Last Wednesday my public relations class was visited by Christine Cox and LuAnn Glowacz from the PR Channel group based in Austin, Texas. LuAnn stressed the importance of using social media, but using it responsibly.
“Social media should be controlled through PR because it can be dangerous,” Glowacz said. “Social media isn’t a strategy it’s a tool. You have to have a reason, to use it, you have to have a plan.”
We have to open a twitter account this week to become familiar with the website and its use as a social media tool, which seems to be a step in the right direction since just about everyone has one, (expect me as of right now), the key is to use it effectively though which is the harder part.
I learned a lot from our guest speakers on Wednesday, and they gave us a lot of advice and a few things really stuck with me especially a few things about getting into the field.

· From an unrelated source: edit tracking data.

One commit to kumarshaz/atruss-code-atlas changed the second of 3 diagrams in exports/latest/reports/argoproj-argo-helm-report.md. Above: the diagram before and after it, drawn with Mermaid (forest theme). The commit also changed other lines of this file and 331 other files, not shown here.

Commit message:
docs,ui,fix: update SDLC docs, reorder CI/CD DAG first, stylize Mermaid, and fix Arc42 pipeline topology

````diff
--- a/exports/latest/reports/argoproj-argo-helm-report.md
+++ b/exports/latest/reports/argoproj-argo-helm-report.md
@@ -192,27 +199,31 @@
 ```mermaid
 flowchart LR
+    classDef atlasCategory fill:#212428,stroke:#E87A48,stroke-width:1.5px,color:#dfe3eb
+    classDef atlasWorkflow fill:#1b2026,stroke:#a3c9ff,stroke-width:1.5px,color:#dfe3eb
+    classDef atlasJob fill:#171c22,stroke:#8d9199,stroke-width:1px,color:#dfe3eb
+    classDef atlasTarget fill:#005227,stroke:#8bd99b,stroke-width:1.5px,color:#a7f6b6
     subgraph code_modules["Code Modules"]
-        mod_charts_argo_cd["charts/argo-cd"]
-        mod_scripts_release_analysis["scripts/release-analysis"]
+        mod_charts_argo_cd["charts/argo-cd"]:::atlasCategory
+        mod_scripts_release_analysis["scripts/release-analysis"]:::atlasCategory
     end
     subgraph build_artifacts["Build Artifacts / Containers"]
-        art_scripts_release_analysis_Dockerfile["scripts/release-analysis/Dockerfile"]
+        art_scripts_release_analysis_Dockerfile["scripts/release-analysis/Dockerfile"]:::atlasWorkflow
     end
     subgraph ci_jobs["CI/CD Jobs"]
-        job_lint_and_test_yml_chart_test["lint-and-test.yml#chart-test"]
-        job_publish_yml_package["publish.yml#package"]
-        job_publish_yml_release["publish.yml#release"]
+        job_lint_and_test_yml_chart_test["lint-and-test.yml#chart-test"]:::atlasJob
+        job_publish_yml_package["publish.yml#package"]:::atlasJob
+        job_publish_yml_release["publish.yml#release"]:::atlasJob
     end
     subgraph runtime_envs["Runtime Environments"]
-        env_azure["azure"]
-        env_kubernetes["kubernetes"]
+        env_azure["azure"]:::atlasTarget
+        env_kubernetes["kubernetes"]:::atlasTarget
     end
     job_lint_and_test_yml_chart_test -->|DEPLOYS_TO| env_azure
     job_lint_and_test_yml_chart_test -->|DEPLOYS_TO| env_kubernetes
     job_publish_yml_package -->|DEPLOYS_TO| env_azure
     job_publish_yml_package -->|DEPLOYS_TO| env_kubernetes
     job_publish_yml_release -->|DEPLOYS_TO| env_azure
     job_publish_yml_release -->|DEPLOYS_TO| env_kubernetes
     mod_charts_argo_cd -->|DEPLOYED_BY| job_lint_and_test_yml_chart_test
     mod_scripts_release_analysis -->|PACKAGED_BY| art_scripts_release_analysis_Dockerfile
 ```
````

Cox had a few tips to our class about starting out.
“Be open to new things, be confident, but not overconfident.”
In a year where millions of gallons of oil were spilled into the gulf, and basketball icon Lebron James shot loyalty in the foot to play with some friends, Tiger Woods meteoric drop from popular approval was probably the biggest public relations related story.
Going back to the night of Thanksgiving where Woods crashed his Escalade into a lamp-post a media firestorm erupted surrounding allegations, (most of which turned out to be correct), about Woods and his numerous extra marital love affairs. His image took a huge hit as he lost several sponsorships including Gatorade, Tag Heuer and Gillette dropped Woods as one of their spokesman.
These companies felt it was no longer a positive investment to have Woods be the face of their product and with his very public scandals revealed who can blame them. Woods went from a household icon to public enemy number one in a matter of weeks.
This weekend Austin was hit by a huge event, the Dayglow tour, which promises the “World’s Largest Paint Party.” I was bombarded by fliers over the last week or so for the event and even had some of my friends go to it. The event’s coordinators used Facebook to run ads for it setting up a fan page for the event to get the word out.
The word of mouth was incredible since I’ve been in Austin the only thing that I would say compared to this is ACL and SXSW, pretty good considering it’s a relatively new event starting back in 2006. They had to have a good public relations team behind the party to be so successful. Dayglow proves the importance of social media in today’s society with its popularity growing. It’s pretty impressive for the messiest party you will find.
Getting used to this idea of new media is difficult for a lot of companies that innovation comes as some kind of culture shock. Brian Solis, a world-renowned author in new media, wrote an article on the integration of social media into today’s business world and how it is helping companies move forward during a shaky economy. I just started taking a public relations class and have learned some of the fundamentals that coincide with basic, successful public relations. Solis’ article stood out to me because it pushes two-way communication in business. It’s a simple concept, work with consumers to have better products or services, which makes them happy because they’re heard and they get what they want which also helps corporations because they sell their product at a higher rate.
For years I saw myself as a journalist, striving to become the next young ESPN analyst, but that’s become even more difficult than before with the combination of newspapers slowly dying and the incredible emergence of blogs. But it has helped evolve things in social media and I’m started to realize jobs are disappearing like I once thought they’re just changing, and hopefully for the better. Social media guru, Larry Weber, posted a video explaining the importance of the evolving social landscape, and how keeping up to date can improve media relations between corporations and consumers. It’s obvious that we’re not in the middle of just some fad when Brian Solis and Larry Weber are endorsing this new trend. So with that this blog is born to try to master the cutting edge of the public relation industry in one of its simplest forms.